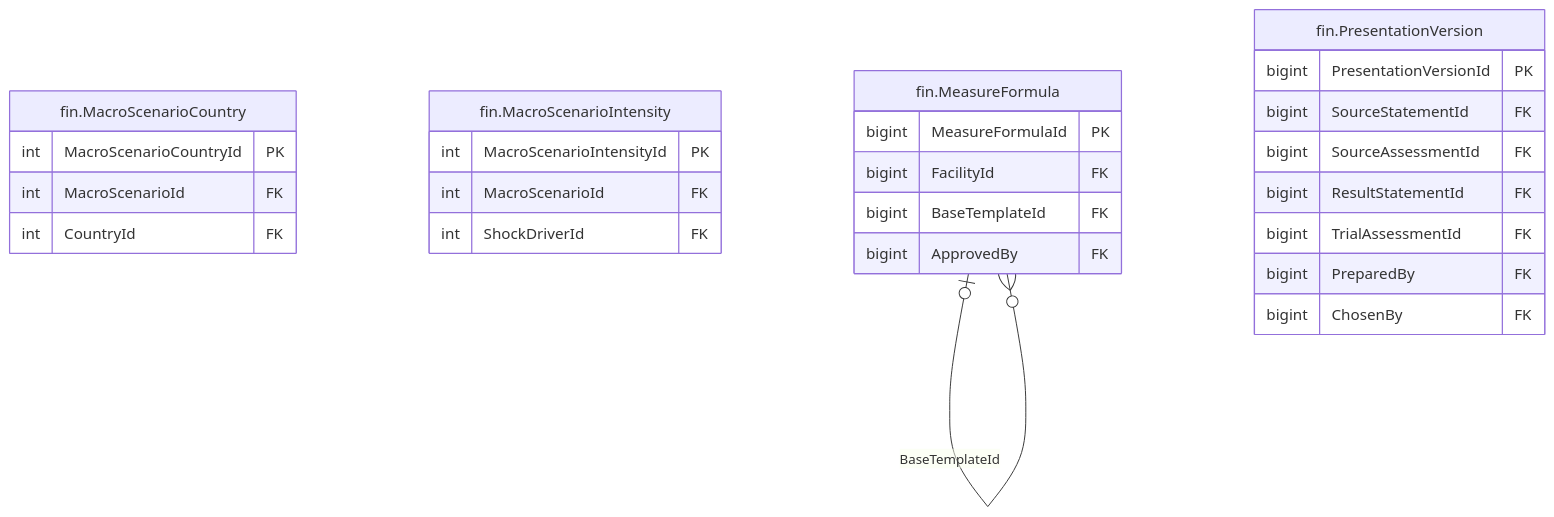
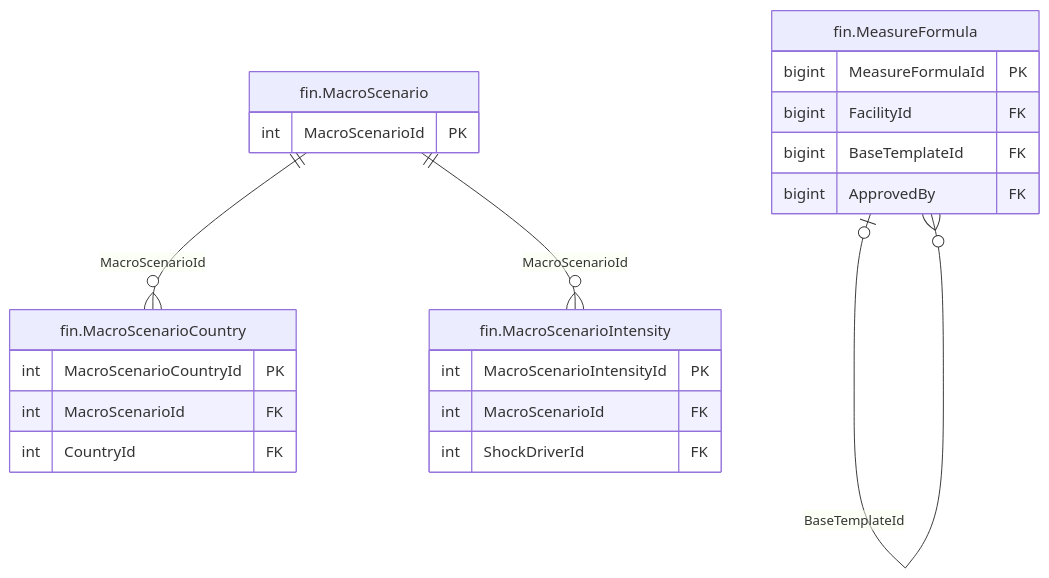
The diagram in treasury-platform/docs/diagrams/erd/m5_financials_9.mmd (thawrasy/smartlines), drawn with Mermaid before and after one commit. The commit also changed 217 other files, not shown here.

```diff
--- a/treasury-platform/docs/diagrams/erd/m5_financials_9.mmd
+++ b/treasury-platform/docs/diagrams/erd/m5_financials_9.mmd
@@ -1,28 +1,24 @@
 %% م5 · البيانات المالية والأرصدة (9/14) — Financial statements & balances
 erDiagram
+  fin_MacroScenario["fin.MacroScenario"] {
+    int MacroScenarioId PK
+  }
   fin_MacroScenarioCountry["fin.MacroScenarioCountry"] {
     int MacroScenarioCountryId PK
     int MacroScenarioId FK
     int CountryId FK
   }
   fin_MacroScenarioIntensity["fin.MacroScenarioIntensity"] {
     int MacroScenarioIntensityId PK
     int MacroScenarioId FK
     int ShockDriverId FK
   }
   fin_MeasureFormula["fin.MeasureFormula"] {
     bigint MeasureFormulaId PK
     bigint FacilityId FK
     bigint BaseTemplateId FK
     bigint ApprovedBy FK
   }
-  fin_PresentationVersion["fin.PresentationVersion"] {
-    bigint PresentationVersionId PK
-    bigint SourceStatementId FK
-    bigint SourceAssessmentId FK
-    bigint ResultStatementId FK
-    bigint TrialAssessmentId FK
-    bigint PreparedBy FK
-    bigint ChosenBy FK
-  }
+  fin_MacroScenario ||--o{ fin_MacroScenarioCountry : "MacroScenarioId"
+  fin_MacroScenario ||--o{ fin_MacroScenarioIntensity : "MacroScenarioId"
   fin_MeasureFormula |o--o{ fin_MeasureFormula : "BaseTemplateId"
```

▸ Task directions:
The answer must be every line from the records above that contains the word "MacroScenarioId", copied in full.

▸ Exercise answer:
+    int MacroScenarioId PK
     int MacroScenarioId FK
     int MacroScenarioId FK
+  fin_MacroScenario ||--o{ fin_MacroScenarioCountry : "MacroScenarioId"
+  fin_MacroScenario ||--o{ fin_MacroScenarioIntensity : "MacroScenarioId"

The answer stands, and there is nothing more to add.